Between 20-50% of athletes suffer from GI symptoms (for example an irritable gut, diarrhoea, vomiting etc.) and this tends to increase with the intensity of exercise (8). A potential mechanism involved may be inflammation (9) and therefore due to the reasons stated above, the anti-inflammatory effect of ketone bodies may help to alleviate this.
Another consideration is that athletes on the ketogenic diet avoid the usual carb/fuel loading which alleviate GI distress. Firstly, reduced food intake around the period of exercising results in nothing in the stomach to cause distress. Secondly, many sports gels/fuels are made up of substances which may aggravate the gut and result in irritable bowel syndrome (IBS) like symptoms (10).
Need to knows: this is currently only anecdotal evidence specifically on the improved GI symptoms and experimental studies in animals on inflammation.
Tip: if you are suffering from any GI issues, review what you are eating and when, to begin to identify if there are any patterns.
Check out the cons of the ketogenic diet to gain a general understanding of the drawbacks of the ketogenic diet. Potential negative implications from the ketogenic diet that particularly apply to the athlete include: low energy availability (LEA), low active thyroid hormone levels, high cholesterol levels, GI issues, electrolyte imbalance / dehydration.

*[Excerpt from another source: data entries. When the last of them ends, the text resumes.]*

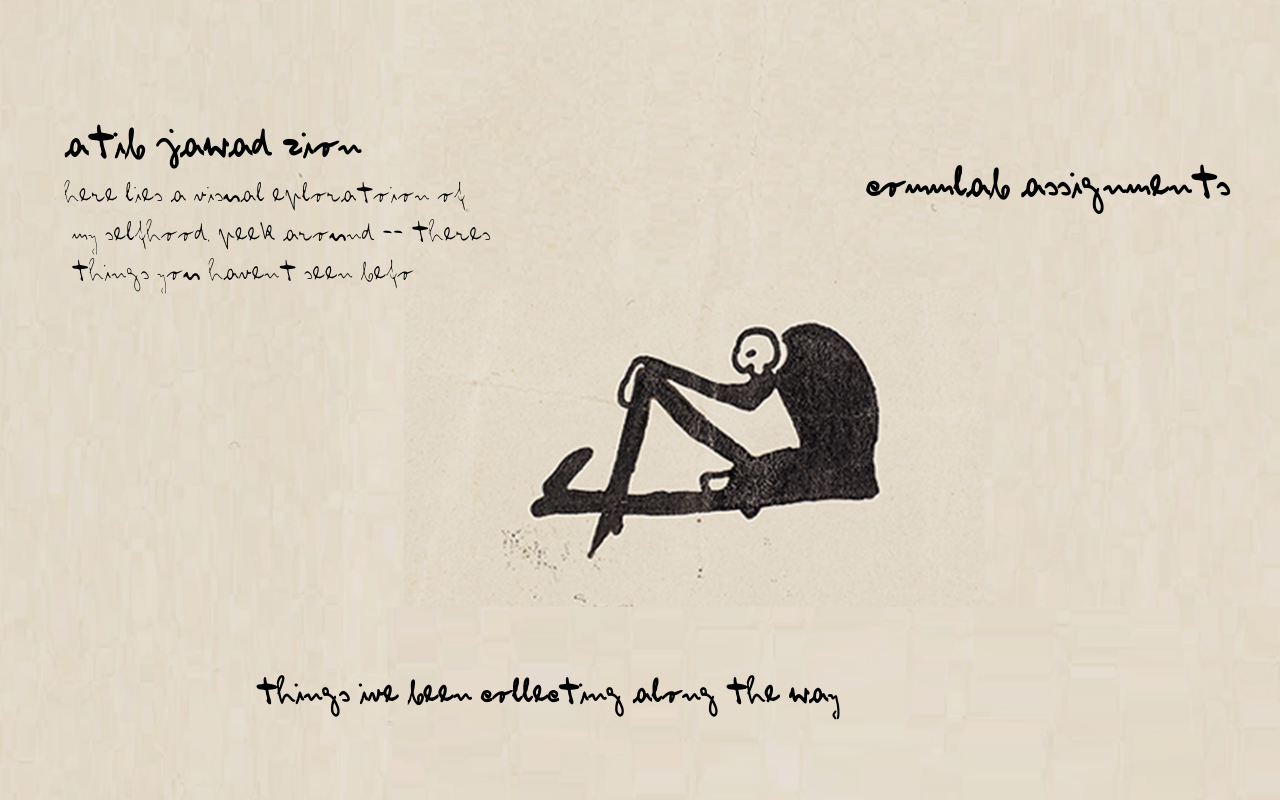
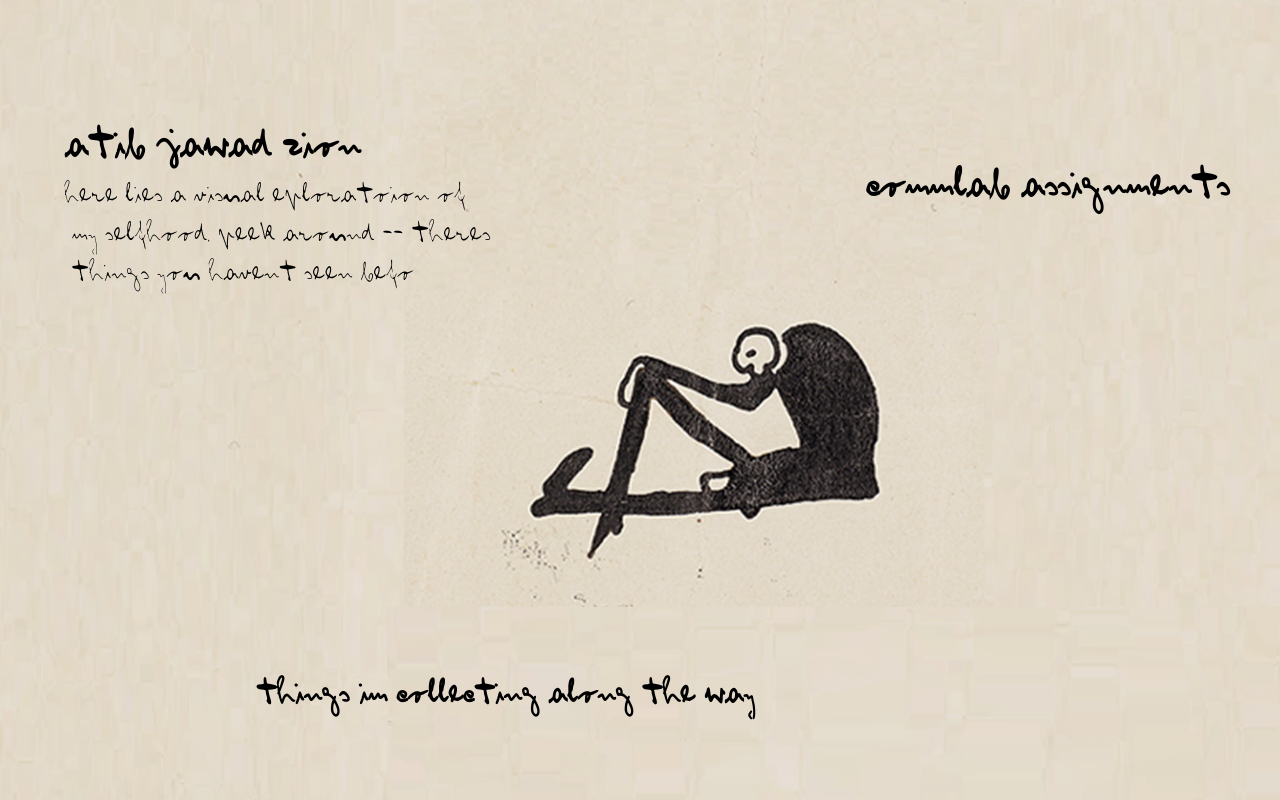
Before and after one commit to zion-off/portfolio, a plain HTML site: page index.html in a window 1280 px wide. Drawn offline with Linux system fonts and the light colour scheme.

Commit message:
*blog title

```diff
--- a/index.html
+++ b/index.html
@@ -22,7 +22,6 @@
         canvas.style.top = '0';
         canvas.style.left = '0';
         canvas.style.height = '100%';
-        canvas.style.zIndex = '10';
 
         // get canvas 2D context and set him correct size
         var ctx = canvas.getContext('2d');
@@ -76,7 +75,7 @@
     </div>
 
     <div id="blog">
-        <h2><a href="http://whatszionthinking.com">things ive been collecting along the way</a></h2>
+        <h2><a href="http://whatszionthinking.com">things im collecting along the way</a></h2>
     </div>
 
 </body>
--- a/style.css
+++ b/style.css
@@ -45,6 +45,7 @@ a:link, a:visited {
 
 #commlab {
     font-family: Kafka, sans-serif;
+    z-index: 2;
     font-size: 2.5vw;
     position: absolute;
     top: 15vh;
```
Also changed, not shown: 1 other file.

Approximately 22-55% of athletes suffer from LEA (11), which subsequently results in relative energy deficiency in sport (RED-S):‘impaired physiological functioning includes, but is not limited to, impairments of metabolic rate, menstrual function, bone health, immunity, protein synthesis and cardiovascular health’ (12). This affects males as well as females, and common initial symptoms can include: increased occurrence of colds/flu/illness, tiredness/fatigue, frequent stress fractures, reduced sex hormones and irregular/absent menstrual cycles.
Additionally, as an athlete you are at risk of reduced thyroid function due to potential stress (chronic training load / under recovery / life stress) and therefore need to be aware of this in conjunction with the ketogenic diet which may lower your active thyroid hormone levels (reference).
- Check out: the Cons of the ketogenic diet and also if you’ve got time the Pros of the ketogenic diet.
- Diet personalisation: the “right” modified form of the ketogenic diet has to be personalised to suit your needs and goals. Additionally ensuring optimal protein and energy intake as well as electrolyte balance is key.
- Periodisation: as an athlete your training and energy needs will vary and therefore it will be likely be optimum (for health and performance) to periodise your nutrition and monitor and review your progress.
- Volek et al. (2016). ‘Metabolic characteristics of keto-adapted ultra-endurance runners”
- Phinney et al. (1983). ‘The human metabolic response to chronic ketosis without caloric restriction: preservation of submaximal exercise capability with reduced carbohydrate oxidation.’
- McSwiney et al. (2017). ‘Keto-adaptation enhances exercise performance and body composition responses to training in endurance athletes’.
- Thomsen et al. (2018). ‘Effects of 3-hydroxybutyrate and free fatty acids on muscle protein kinetics and signalling during LPS-induced inflammation in humans: anticatabolic impact of ketone bodies.’
- Gregory et al. (2017). ‘A low-carbohydrate ketogenic diet combined with 6-weeks of CrossFit training improves body composition and performance.’
- Youm et al. (2015). ‘Ketone body β-hydroxybutyrate blocks the NLRP3 inflammasome-mediated inflammatory disease.’
- Shimazu et al. (2013). ‘Suppression of oxidative stress by β-hydroxybutyrate, an endogenous histone deacetylase inhibitor.’
- Clark and Mach (2016). ‘Exercise-induced stress behaviour, gut-microbiota-brain axis and diet: a systematic review for athletes.’
- Mach and Fuster-Botella (2017). ‘Endurance exercise and the gut microbiota: a review.’
- Duchan et al. (2010). ‘Energy drinks: a review of use and safety for athletes’
- Logue et al. (2020). Low energy availability in athletes 2020: an updated narrative review of prevalence, risk, within-day energy balance, knowledge and impact on sports performance’
- Mountjoy et al. (2018). ‘IOC consensus statement on relative energy deficiency in sport (RED-S): 2018 update.’